To compete in this new segment, other manufacturers introduced such cars as the Plymouth Barracuda, Chevrolet Camaro, Mercury Cougar, and Dodge Challenger. But the category was known as Pony Car because of the Mustang’s strong head start. These pony cars were affordable, compact and highly stylized with a sporty image, and sometimes with performance that lived up to that image.
Lee Iacocca, the Ford executive behind the Mustang, is from Allentown, Pennsylvania, and that city’s America on Wheels Museum celebrates its ninth anniversary with a display highlighting the Mustang and the cars it inspired, including the recent revivals of the Mustang, Camaro and Challenger.
“The exhibit will showcase original Pony Cars as well as Modern Retro Pony Cars,” Alan Gross, the museum’s exhibit committee chair, said in a news release. “Our visitors will have an opportunity to compare vintage and modern technology and design side by side.”
The exhibit opens Saturday and runs through October.
Among the cars featured are two unrestored and very early Mustangs.
On loan from the Detroit Historical Museum is the 1963 Mustang II concept car. The Mustang II concept unveiled by Ford at the 1963 U.S. Grand Prix race at Watkins Glen, New York. The car was the first representation of an affordable, 4-seat sports car that targeted young buyers and bridged the gap between the first 2-seat Mustang I sports-car concept and the 4-seat production Mustang made available to the marketplace on April 17, 1964.
On that very first day of sales, then 17-year-old Ron Hermann saw a light blue convertible Mustang rotating on a platform at Barr Ford in Philadelphia. He put a $100 deposit on the V8-powered car, but had to wait until May 14, 1964 to take delivery.
At the time, Hermann’s car was used as a regional show car and was displayed at several Philadelphia dealerships. Until he was able to take possession, he only could watch over it at the various dealerships, where he asked would-be customers to please keep their hands off his car.
In one case, a man offered to buy the car at a higher price than Hermann had paid, but the teen declined and, for the last 53 years, has continued to care for his 1964½ Mustang.
“This is the first-time Mr. Hermann’s unrestored ‘launch-day’ 1964½ Mustang convertible will be seen by the public in decades,” said Linda Merkel, executive director of the America On Wheels Museum.
The car has been driven only 17,084 miles and still wears its original paint, convertible top and even its original Firestone tires. The car has been preserved, never restored.
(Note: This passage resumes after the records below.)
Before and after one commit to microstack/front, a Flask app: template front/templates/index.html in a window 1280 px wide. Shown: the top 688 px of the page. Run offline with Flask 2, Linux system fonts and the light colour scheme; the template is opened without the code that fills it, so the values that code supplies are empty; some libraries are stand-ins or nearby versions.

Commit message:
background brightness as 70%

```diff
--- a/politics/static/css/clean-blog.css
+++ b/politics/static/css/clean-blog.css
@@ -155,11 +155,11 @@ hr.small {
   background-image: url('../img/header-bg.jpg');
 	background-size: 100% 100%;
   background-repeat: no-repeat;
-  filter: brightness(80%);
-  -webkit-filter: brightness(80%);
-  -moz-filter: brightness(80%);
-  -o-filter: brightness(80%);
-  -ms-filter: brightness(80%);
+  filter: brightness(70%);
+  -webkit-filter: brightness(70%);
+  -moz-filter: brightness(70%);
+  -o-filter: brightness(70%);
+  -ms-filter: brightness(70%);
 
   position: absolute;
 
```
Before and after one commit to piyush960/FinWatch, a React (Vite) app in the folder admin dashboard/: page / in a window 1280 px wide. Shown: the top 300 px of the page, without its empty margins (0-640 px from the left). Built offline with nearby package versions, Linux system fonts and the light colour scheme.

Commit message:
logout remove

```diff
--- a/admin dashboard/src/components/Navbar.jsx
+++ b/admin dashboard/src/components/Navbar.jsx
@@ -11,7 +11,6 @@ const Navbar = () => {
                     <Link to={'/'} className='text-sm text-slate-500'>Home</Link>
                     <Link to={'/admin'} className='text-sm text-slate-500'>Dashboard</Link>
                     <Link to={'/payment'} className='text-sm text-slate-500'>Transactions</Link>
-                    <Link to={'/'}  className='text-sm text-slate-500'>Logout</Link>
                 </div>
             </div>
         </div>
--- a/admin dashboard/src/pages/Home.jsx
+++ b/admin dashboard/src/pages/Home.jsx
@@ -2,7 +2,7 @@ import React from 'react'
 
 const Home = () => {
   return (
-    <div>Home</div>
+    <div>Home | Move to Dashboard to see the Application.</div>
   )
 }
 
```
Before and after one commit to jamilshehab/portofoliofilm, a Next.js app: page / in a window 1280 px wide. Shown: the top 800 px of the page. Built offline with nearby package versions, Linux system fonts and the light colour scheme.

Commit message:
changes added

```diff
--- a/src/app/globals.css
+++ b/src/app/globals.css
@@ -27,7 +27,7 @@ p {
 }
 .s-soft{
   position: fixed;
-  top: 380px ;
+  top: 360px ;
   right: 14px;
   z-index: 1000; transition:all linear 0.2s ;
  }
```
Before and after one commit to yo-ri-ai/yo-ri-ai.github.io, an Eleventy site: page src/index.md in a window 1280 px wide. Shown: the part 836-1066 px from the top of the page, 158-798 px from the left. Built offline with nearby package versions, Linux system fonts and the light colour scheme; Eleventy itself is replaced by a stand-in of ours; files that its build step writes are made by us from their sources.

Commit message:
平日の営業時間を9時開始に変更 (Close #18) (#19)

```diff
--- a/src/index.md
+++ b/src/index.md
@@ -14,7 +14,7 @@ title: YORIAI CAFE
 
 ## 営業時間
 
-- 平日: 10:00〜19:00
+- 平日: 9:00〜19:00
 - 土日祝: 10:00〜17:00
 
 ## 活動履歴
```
“Unrestored vehicles like this Mustang are exceedingly rare and are an important part of American’s automotive heritage,” said Mark Gessler, president of the Historic Vehicle Association, which is trying to determine if Hermann’s Mustang is the oldest surviving unrestored example of the breed.
Also on display at the museum are 12 other cars, among them a 1967 Camaro Indy pace car, a 1970 Dodge Charger, a 1971 Plymouth ‘Cuda, and a 2008 Shelby Mustang GT500 “King of the Road” 40th Anniversary special edition.